The Olympian:

Recovering the estuary is vital to dozens of fish and wildlife species, including Puget Sound chinook salmon, a threatened species. The boardwalk doesn’t help the fish, but it could build more public support for their recovery when people experience the changing tides and see fish and wildlife firsthand, said David Troutt, director of natural resources for the Nisqually Tribe.

“To be out in the estuary and see the tidal exchange, you feel that the fish will be here,” Troutt said, adding that pink and chum salmon should start showing up in the next month.
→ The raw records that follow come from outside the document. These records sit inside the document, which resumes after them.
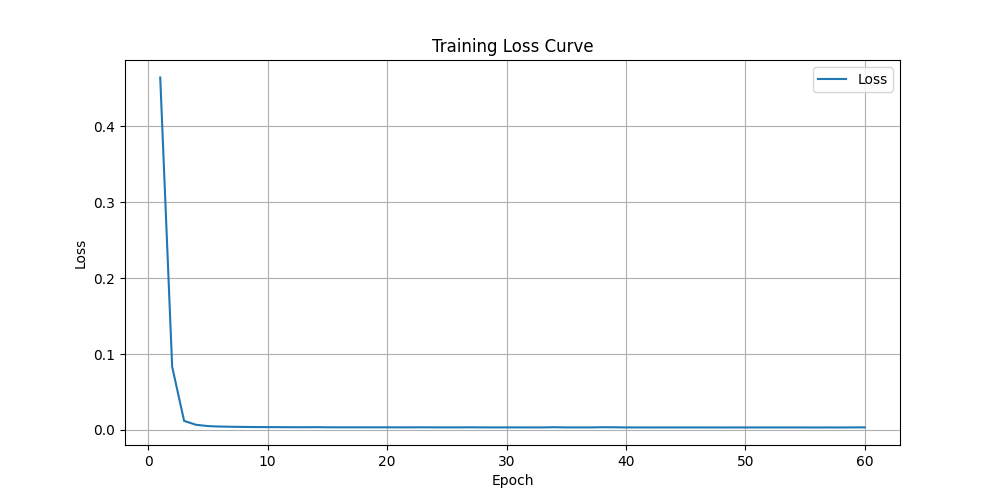
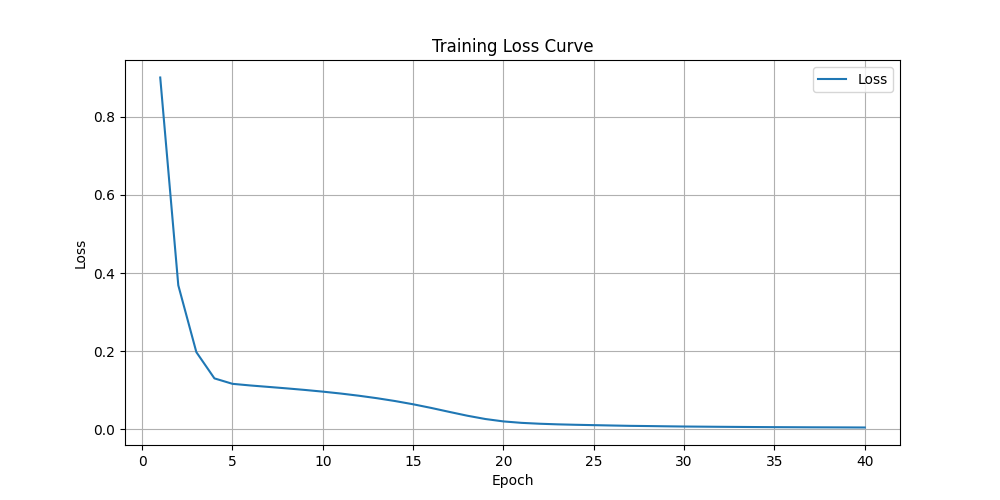
adding gif creation to the training process

diff --git a/plot_functions.py b/plot_functions.py
@@ -2,29 +2,8 @@ import matplotlib.pyplot as plt
 import numpy as np
 
 
-def plot_3d_result(x: [float], t: [float], predicted_solution: [float],
-                   solution_title: [str], true_solution=None) -> None:
-    """
-        Plot and visualize the predicted and true solutions of the wave equation.
-
-        Parameters:
-        - X: Spatial domain, a 2D array of shape (M, N) where M is the number of
-        spatial points and N is the number of time steps.
-        - T: Temporal domain, a 2D array of shape (M, N) where M is the number of
-        spatial points and N is the number of time steps.
-        - H_pred: Predicted wave solution, a 2D array of shape (M, N).
-        - H_true: True wave solution (optional), a 2D array of shape (M, N).
-
-        Usage:
-        - X, T, H_pred, H_true are the inputs to the function.
-        - X and T represent the spatial and temporal coordinates of the domain respectively.
-        - H_pred is the predicted wave solution obtained from the model.
-        - H_true (optional) is the true wave solution for comparison.
-
-        Example:
-        # >>> plot_3D_result(X, T, H_pred)
-        # >>> plot_3D_result(X, T, H_pred, H_true)
-        """
+def animate_3d_result(x: [float], t: [float], predicted_solution: [float],
+                      solution_title: [str], iteration: int, true_solution=None) -> None:
 
     x_mesh, t_mesh = np.meshgrid(x, t)
     fig = plt.figure(figsize=(14, 7))
@@ -33,32 +12,42 @@ def plot_3d_result(x: [float], t: [float], predicted_solution: [float],
     if true_solution is not None:
         ax_true = fig.add_subplot(122, projection='3d')
         surf_true = ax_true.plot_surface(x_mesh, t_mesh, true_solution, cmap='plasma', edgecolor='none')
-        ax_true.set_title('True Solution')
+        ax_true.set_title(f'True Solution')
         ax_true.set_xlabel('Spatial domain (x)')
         ax_true.set_ylabel('Temporal domain (t)')
         ax_true.set_zlabel(solution_title)
-        fig.colorbar(surf_true, shrink=0.5, aspect=10, ax=ax_true)
+        ax_true.xaxis.set_major_locator(plt.MaxNLocator(5))  # correct the axis for the plots
+        ax_true.yaxis.set_major_locator(plt.MaxNLocator(5))
+        fig.colorbar(surf_true, shrink=0.5, aspect=10, ax=ax_true, location='left')
+        ax_true.view_init(elev=10, azim=40)  # Adjust the azim parameter here for better view
 
         # Plot predicted wave
         ax_pred = fig.add_subplot(121, projection='3d')
         surf_pred = ax_pred.plot_surface(x_mesh, t_mesh, predicted_solution, cmap='plasma', edgecolor='none')
-        ax_pred.set_title('Predicted')
+        ax_pred.set_title(f'Predicted Solution  iteration = {iteration}')
         ax_pred.set_xlabel('Spatial domain (x)')
         ax_pred.set_ylabel('Temporal domain (t)')
         ax_pred.set_zlabel(solution_title)
-        fig.colorbar(surf_pred, shrink=0.5, aspect=10, ax=ax_pred)
+        ax_pred.xaxis.set_major_locator(plt.MaxNLocator(5))  # correct the axis for the plots
+        ax_pred.yaxis.set_major_locator(plt.MaxNLocator(5))
+        fig.colorbar(surf_pred, shrink=0.5, aspect=10, ax=ax_pred, location='left')
+        ax_pred.view_init(elev=10, azim=40)  # Adjust the azim parameter here for better view
 
     else:
         # Plot predicted wave
         ax_pred = fig.add_subplot(111, projection='3d')
         surf_pred = ax_pred.plot_surface(x_mesh, t_mesh, predicted_solution, cmap='plasma', edgecolor='none')
-        ax_pred.set_title('Predicted')
+        ax_pred.set_title(f'Predicted Solution   iteration = {iteration}')
         ax_pred.set_xlabel('Spatial domain (x)')
         ax_pred.set_ylabel('Temporal domain (t)')
         ax_pred.set_zlabel(solution_title)
-        fig.colorbar(surf_pred, shrink=0.5, aspect=10, ax=ax_pred)
+        ax_pred.xaxis.set_major_locator(plt.MaxNLocator(5))  # correct the axis for the plots
+        ax_pred.yaxis.set_major_locator(plt.MaxNLocator(5))
+        fig.colorbar(surf_pred, shrink=0.5, aspect=10, ax=ax_pred, location='left')
+        ax_pred.view_init(elev=10, azim=40)  # Adjust the azim parameter here for better view
 
-    plt.show()
+    plt.savefig(f'images/{solution_title}/training_{iteration}.png')
+    plt.close()
 
 
 def plot_slice(t_time: list[float | int], x_bound: [float | int, float | int],

diff --git a/train.py b/train.py
@@ -3,6 +3,7 @@ import torch.nn as nn
 import time
 import torch
 import calculation_functions as cf
+from plot_functions import animate_3d_result as animate
 
 
 class PINN(nn.Module):
@@ -150,7 +151,7 @@ def mse_loss(model, lamda1, lamda2, lamda3, n_0, n_b, n_p):
     return loss_
 
 
-def train_model(model, optimizer, inputs, x, t):
+def train_model(model, optimizer, inputs, x, t, animation_prep=False):
 
     start_time = time.time()
 
@@ -163,7 +164,7 @@ def train_model(model, optimizer, inputs, x, t):
     losses  = []
 
     # Training loop
-    for i in range(6000):
+    for i in range(4000):
 
         optimizer.zero_grad()
         # Model prediction
@@ -187,20 +188,13 @@ def train_model(model, optimizer, inputs, x, t):
         if i % 100 == 0:
             iters.append(i)
             losses.append(loss.item())
+        if animation_prep:
+            if i % 40 == 0:
 
-        # Images for GIF
-        # if i % 100 == 0:
-        #   continues_x_t = np.stack((X.ravel(), T.ravel()), axis=-1)
-        #   continues_x_t_tensor = torch.tensor(continues_x_t, dtype=torch.float32).to(device)
-        #   predictions = model(continues_x_t_tensor)
-        #   um, vm = predictions[:, 0], predictions[:, 1]
-        #   uh = um.cpu().detach()
-        #   vh = vm.cpu().detach()
-        #   hh = torch.sqrt(uh**2 + vh**2)
-        #   file = save_result(X, T, hh.reshape(X.shape), H_true=None, epoch=i, save_dir='plots')
-        #   files.append(file)
-
-    # save_gif_PIL("nn.gif", files, fps=20, loop=0)
+                u_pred, real_u, v_pred, real_v, h_pred, real_h = cf.prep_anim(model, x, t)
+                animate(x, t, u_pred, 'u(x,t)', i, real_u)
+                animate(x, t, v_pred, 'v(x,t)', i, real_v)
+                animate(x, t, h_pred, 'h(x,t)', i, real_h)
 
     elapsed = time.time() - start_time
     print('Training time: %.2f' % elapsed)

diff --git a/main.py b/main.py
@@ -5,11 +5,12 @@ from train import train_model as train_model
 import calculation_functions as cf
 import test
 
-train = False
-save = False  # train the model and save the trained state of the model
-load = True  # load the trained state of the model for use
+train = True
+save = True  # train the model and save the trained state of the model
+load = False  # load the trained state of the model for use
+prepare_animation = True  # prepare images for animation
 
-model = PINN(2, 2, 32, 5)
+model = PINN(2, 2, 32, 4)
 
 if load:
     optimizer = optim.Adam(model.parameters(), lr=1e-4, betas=(0.9, 0.999), eps=1e-08, weight_decay=0, amsgrad=False)
@@ -21,11 +22,11 @@ if load:
 if train:
     x, t = cf.data_sampler(100, [-1, 1], [0, 4])
     # Setup model and optimizer
-    optimizer = optim.Adam(model.parameters(), lr=1e-3, betas=(0.9, 0.999), eps=1e-08, weight_decay=0, amsgrad=False)
+    optimizer = optim.Adam(model.parameters(), lr=1e-4, betas=(0.9, 0.999), eps=1e-08, weight_decay=0, amsgrad=False)
     x_tensor = torch.tensor(x, dtype=torch.float32, requires_grad=True).unsqueeze(1)
     t_tensor = torch.tensor(t, dtype=torch.float32, requires_grad=True).unsqueeze(1)
     inputs = torch.cat([x_tensor, t_tensor], dim=1)
-    iters, losses = train_model(model, optimizer, inputs, x, t)
+    iters, losses = train_model(model, optimizer, inputs, x, t, prepare_animation)
 
     if save:
         torch.save(model.state_dict(), 'model/model_weights.pth')
@@ -34,4 +35,4 @@ if train:
             'optimizer_state_dict': optimizer.state_dict(),
         }, 'model/model_checkpoint.pth')
 
-test.show_slices(model, [-1, 1], [1.5, 3.5], 100)
+# test.show_slices(model, [-1, 1], [1.5, 3.5], 100)

diff --git a/create_animation.py b/create_animation.py
@@ -1,0 +1,32 @@
+import os
+import matplotlib.pyplot as plt
+import matplotlib.animation as animation
+
+fig, ax = plt.subplots(figsize=(14, 7))
+
+# Create a list to store the frames
+ims = []
+
+# Define the base path to the folder containing the images
+base_folder_path = 'images'
+solution_title = 'v(x,t)'  # Replace with your actual solution title
+
+# Loop through the specified range to read images and add to the list of frames
+for i in range(6000):
+    if i % 40 == 0:
+        path = os.path.join(base_folder_path, solution_title, f'training_{i}.png')
+        if os.path.exists(path):
+            img = plt.imread(path)
+            im = ax.imshow(img, animated=True)
+            ims.append([im])
+
+# Create an animation
+ani = animation.ArtistAnimation(fig, ims, interval=100, blit=True, repeat_delay=1000)
+
+# Define the output path for the GIF
+output_path = os.path.join(base_folder_path, 'v(x,t).gif')
+
+# Save the animation as a GIF
+ani.save(output_path, writer='Pillow')
+
+print(f'GIF saved at {output_path}')

diff --git a/calculation_functions.py b/calculation_functions.py
@@ -38,3 +38,35 @@ def numerical_solution(x, t):
     V = np.sin(np.pi * t / 4) * np.sin(np.pi * (x + 1) / 2)
     return U, V
 
+
+def prep_anim(model, x, t):
+
+    model.eval()
+    x_mesh, t_mesh = np.meshgrid(x, t)
+
+    real_u, real_v = numerical_solution(x_mesh, t_mesh)
+    real_h = np.sqrt(real_u**2 + real_v**2)
+
+    x_mesh = x_mesh.flatten()
+    t_mesh = t_mesh.flatten()
+
+    x_tensor = torch.tensor(x_mesh, dtype=torch.float32, requires_grad=True).unsqueeze(1)
+    t_tensor = torch.tensor(t_mesh, dtype=torch.float32, requires_grad=True).unsqueeze(1)
+
+    inputs = torch.cat([x_tensor, t_tensor], dim=1)
+
+    pred = model.forward(inputs)
+    u_pred = pred[:, 0:1]
+    v_pred = pred[:, 1:2]
+
+    u_pred = u_pred.detach().numpy()
+    v_pred = v_pred.detach().numpy()
+
+    u_pred = np.reshape(u_pred, (len(x), len(x)))
+    v_pred = np.reshape(v_pred, (len(x), len(x)))
+
+    h_pred = np.sqrt(u_pred**2 + v_pred**2)
+
+    model.train()
+
+    return u_pred, real_u, v_pred, real_v, h_pred, real_h
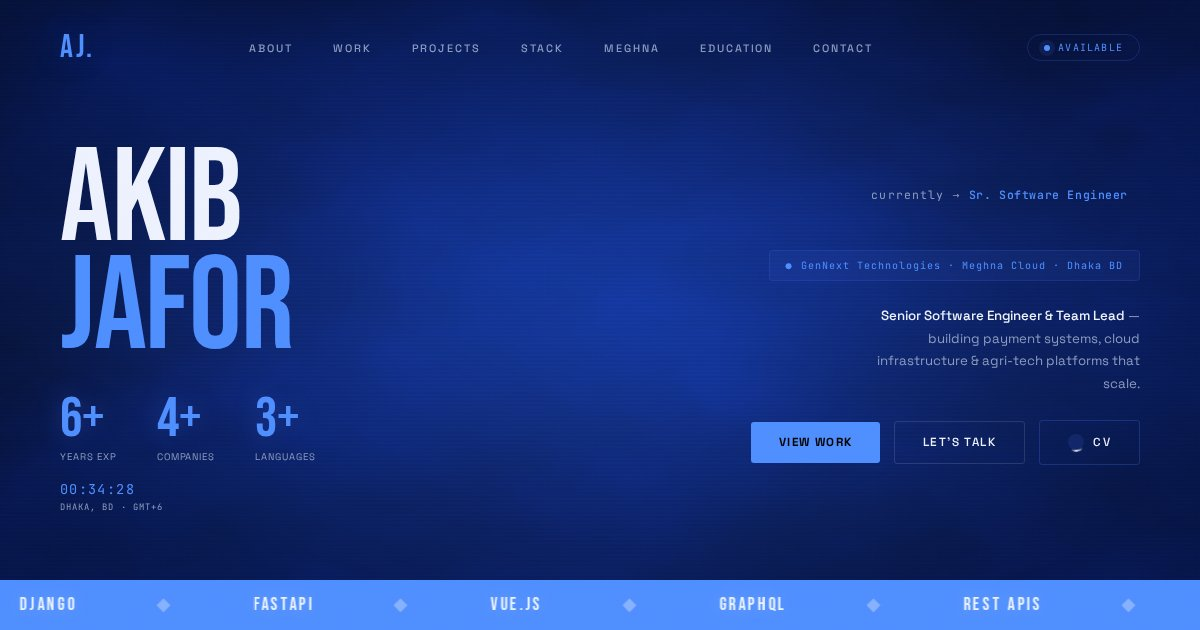
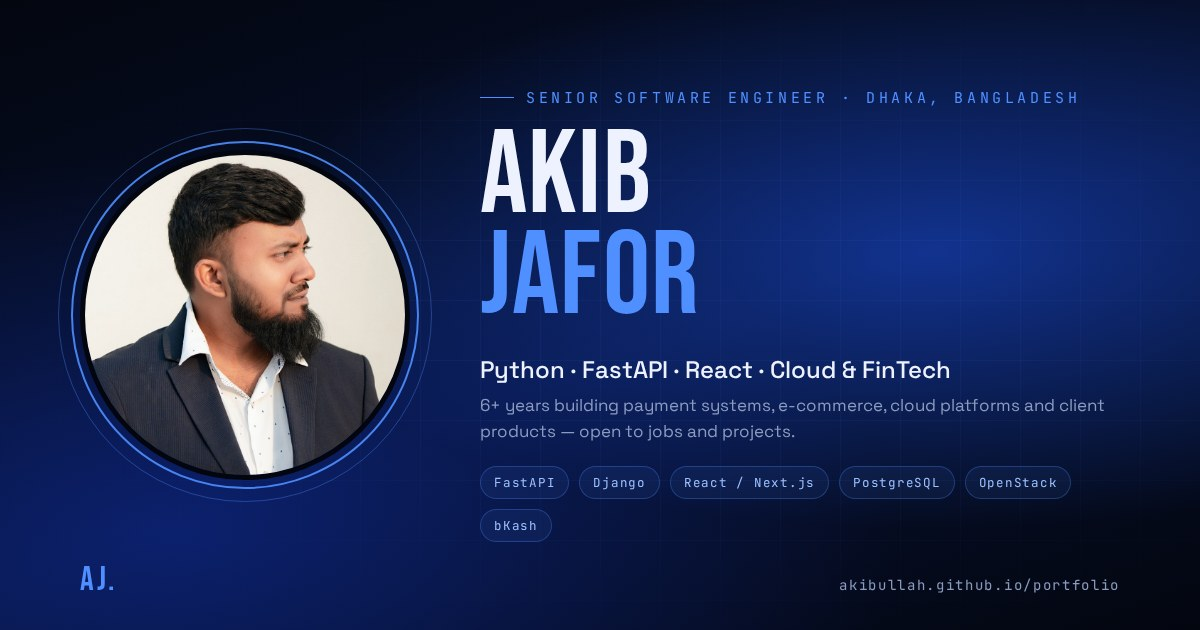
Social preview: headshot card with name, title and stack; bust preview caches

diff --git a/akib_final.html b/akib_final.html
@@ -11,10 +11,10 @@
 <meta property="og:description" content="Payment gateways, FastAPI/Django backends, OpenStack cloud platforms and Vue.js dashboards. 6+ years across FinTech, cloud and AgriTech. Dhaka, Bangladesh — open to jobs and client projects.">
 <meta property="og:type" content="website">
 <meta property="og:url" content="https://akibullah.github.io/portfolio/">
-<meta property="og:image" content="https://akibullah.github.io/portfolio/og-image.jpg">
+<meta property="og:image" content="https://akibullah.github.io/portfolio/og-image.jpg?v=2">
 <meta property="og:image:width" content="1200">
 <meta property="og:image:height" content="630">
-<meta name="twitter:image" content="https://akibullah.github.io/portfolio/og-image.jpg">
+<meta name="twitter:image" content="https://akibullah.github.io/portfolio/og-image.jpg?v=2">
 <meta name="twitter:description" content="Payment gateways, FastAPI/Django backends, OpenStack cloud platforms and Vue.js dashboards. 6+ years across FinTech, cloud and AgriTech. Dhaka, Bangladesh.">
 <meta property="og:locale" content="en_US">
 <meta property="og:site_name" content="Akib Jafor — Portfolio">

diff --git a/index.html b/index.html
@@ -11,10 +11,10 @@
 <meta property="og:description" content="Payment gateways, FastAPI/Django backends, OpenStack cloud platforms and Vue.js dashboards. 6+ years across FinTech, cloud and AgriTech. Dhaka, Bangladesh — open to jobs and client projects.">
 <meta property="og:type" content="website">
 <meta property="og:url" content="https://akibullah.github.io/portfolio/">
-<meta property="og:image" content="https://akibullah.github.io/portfolio/og-image.jpg">
+<meta property="og:image" content="https://akibullah.github.io/portfolio/og-image.jpg?v=2">
 <meta property="og:image:width" content="1200">
 <meta property="og:image:height" content="630">
-<meta name="twitter:image" content="https://akibullah.github.io/portfolio/og-image.jpg">
+<meta name="twitter:image" content="https://akibullah.github.io/portfolio/og-image.jpg?v=2">
 <meta name="twitter:description" content="Payment gateways, FastAPI/Django backends, OpenStack cloud platforms and Vue.js dashboards. 6+ years across FinTech, cloud and AgriTech. Dhaka, Bangladesh.">
 <meta property="og:locale" content="en_US">
 <meta property="og:site_name" content="Akib Jafor — Portfolio">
The boardwalk begins within shouting distance of the site of the signing of the Medicine Creek Treaty of 1854, and the creek has been a spiritual place for the tribe for thousands of years, tribal chairwoman Cynthia Iyall said during a welcoming ceremony that preceded the opening of the boardwalk.